* **About this exercise**
Every line containing "Chart" should be copied out. Go through the entries and find them.

Front-end code edit data
--------------------------------------------------

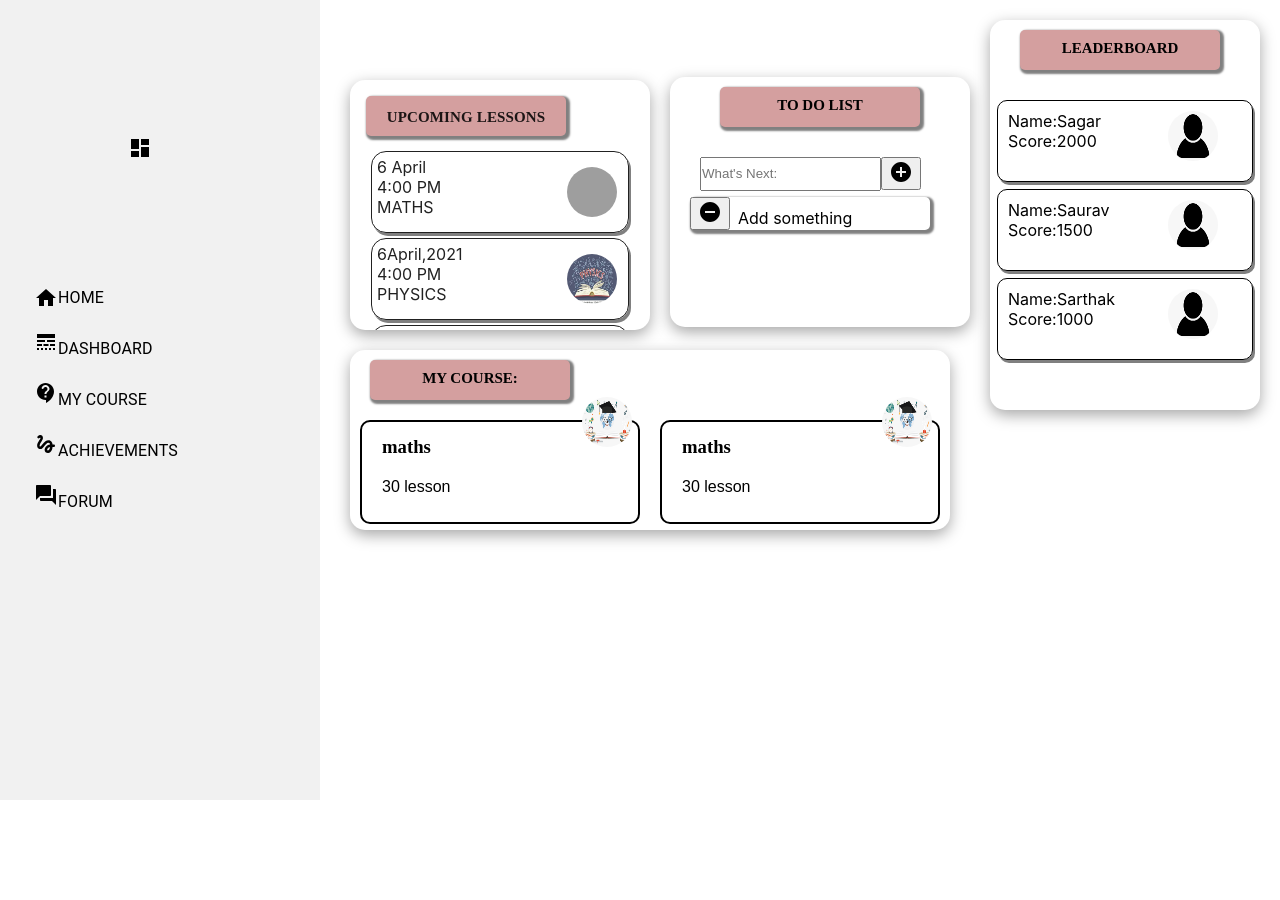
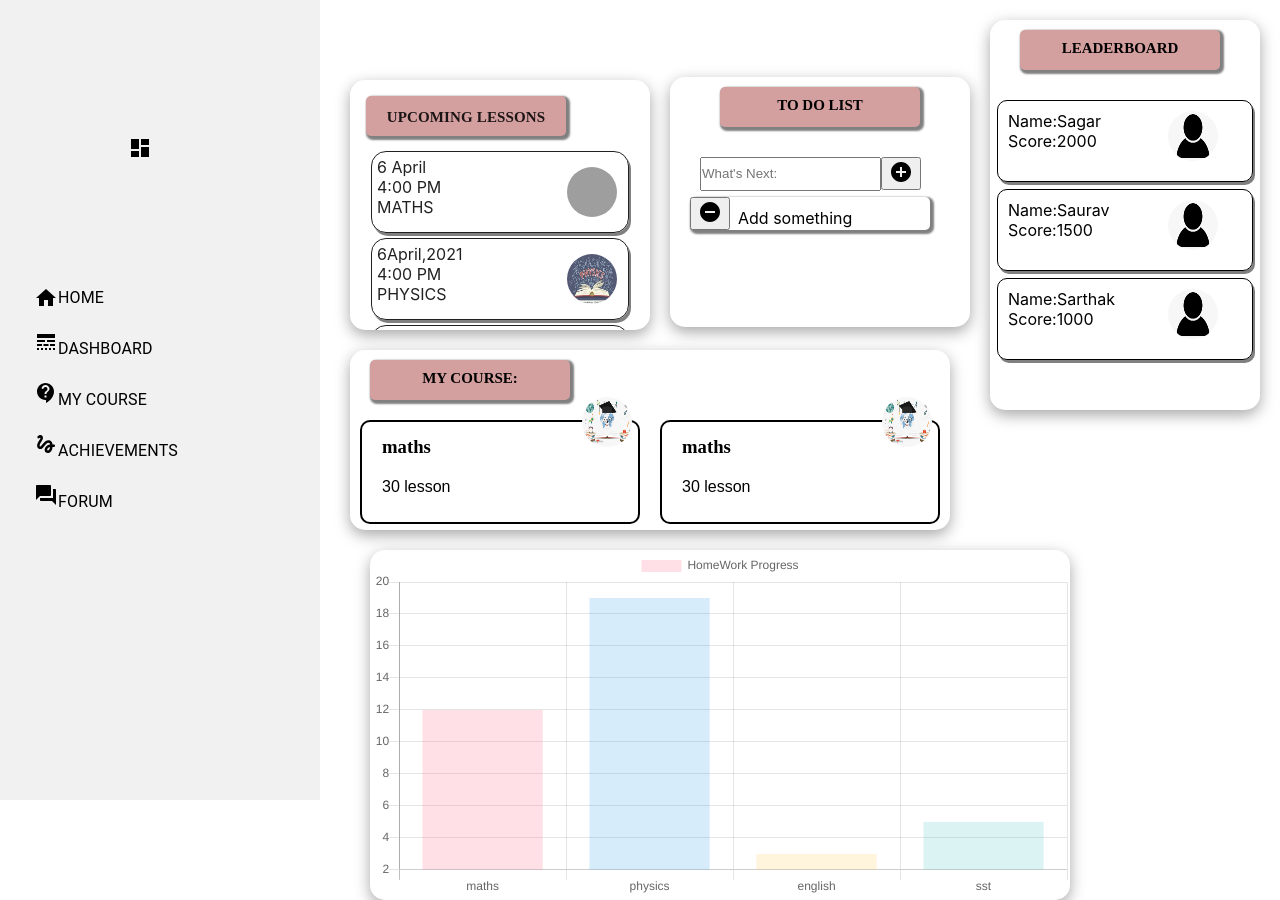
Before and after one commit to abhikantsingh/C3-task1, a React (Create React App) app: page / in a window 1280 px wide. Before the commit the page ends 800 px from the top, so only its background shows below. Built offline with nearby package versions, Linux system fonts and the light colour scheme; grey boxes are pictures that could not be loaded; the HTML template or start-up script is replaced by a standard one.

Commit message:
inserted Graph

```diff
--- a/src/App.js
+++ b/src/App.js
@@ -5,7 +5,7 @@ import UpComing from "./component/Upcoming/upcoming";
 import Todo from "./component/Todo/todo.jsx";
 import Mycourse from "./component/mycourse/Mycourse";
 import LeaderBoard from "./component/Leaderboard/Leaderboard";
-//import Chart from "./component/graph/graph";
+import Chart from "./component/graph/graph";
 const App = () => {
   return (
     <div className="App">
@@ -14,7 +14,7 @@ const App = () => {
       <Todo></Todo>
       <Mycourse></Mycourse>
       <LeaderBoard></LeaderBoard>
-
+    <Chart></Chart>
     </div>
   )
 }
--- a/src/component/graph/graph.jsx
+++ b/src/component/graph/graph.jsx
@@ -10,13 +10,23 @@ const Chart = () =>
            datasets:[
                {
                    label:"progress",
-                   data:[
-                      2,
-                      3,
-                      4,
-                      5,
-                   ],
-                   backgroundColor:"yellow",
+                   backgroundColor: [
+                    'rgba(255, 99, 132, 0.2)',
+                    'rgba(54, 162, 235, 0.2)',
+                    'rgba(255, 206, 86, 0.2)',
+                    'rgba(75, 192, 192, 0.2)',
+                    'rgba(153, 102, 255, 0.2)',
+                    'rgba(255, 159, 64, 0.2)'
+                ],
+                borderColor: [
+                    'rgba(255, 99, 132, 1)',
+                    'rgba(54, 162, 235, 1)',
+                    'rgba(255, 206, 86, 1)',
+                    'rgba(75, 192, 192, 1)',
+                    'rgba(153, 102, 255, 1)',
+                    'rgba(255, 159, 64, 1)'
+                ],
+                   backgroundColor:"",
                }
            ]
        }
@@ -27,12 +37,35 @@ const Chart = () =>
     return (
       <div className={classes.Chart}>
        <Bar
-       data={graph}
-       options={{}}
-       />
+            data={{
+                labels:["maths","physics","english","sst"],
+                datasets:[
+                    {
+                        label:"HomeWork Progress",
+                        data: [12, 19, 3, 5, 2, 3],
+                        backgroundColor: [
+                            'rgba(255, 99, 132, 0.2)',
+                            'rgba(54, 162, 235, 0.2)',
+                            'rgba(255, 206, 86, 0.2)',
+                            'rgba(75, 192, 192, 0.2)',
+                            'rgba(153, 102, 255, 0.2)',
+                            'rgba(255, 159, 64, 0.2)'
+                        ],
+                        borderColor: [
+                            'rgba(255, 99, 132, 1)',
+                            'rgba(54, 162, 235, 1)',
+                            'rgba(255, 206, 86, 1)',
+                            'rgba(75, 192, 192, 1)',
+                            'rgba(153, 102, 255, 1)',
+                            'rgba(255, 159, 64, 1)'
+                        ],
+                    },
+                ],
+            }}
+
+            />
       </div>
     )
-
-}
+        }
 
 export default Chart;
--- a/src/component/graph/styles.js
+++ b/src/component/graph/styles.js
@@ -1,5 +1,14 @@
 import { makeStyles } from '@material-ui/core/styles';
 
 export default makeStyles (() => ({
+    Chart:{
+      position:"absolute",
+      top:"550px",
+      left:"370px",
+      border:"0px solid black",
+      borderRadius:"15px",
+      boxShadow:"rgba(0,0,0,0.35)0px 5px 15px",
+      width:"700px"
+    },
 
 }))
```
Also changed, not shown: 1 other file (tests, documents, lock files or other folders).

--------------------------------------------------

* **Exercise answer**
-//import Chart from "./component/graph/graph";
+import Chart from "./component/graph/graph";
+    <Chart></Chart>
@@ -10,13 +10,23 @@ const Chart = () =>
@@ -27,12 +37,35 @@ const Chart = () =>
       <div className={classes.Chart}>
 export default Chart;
+    Chart:{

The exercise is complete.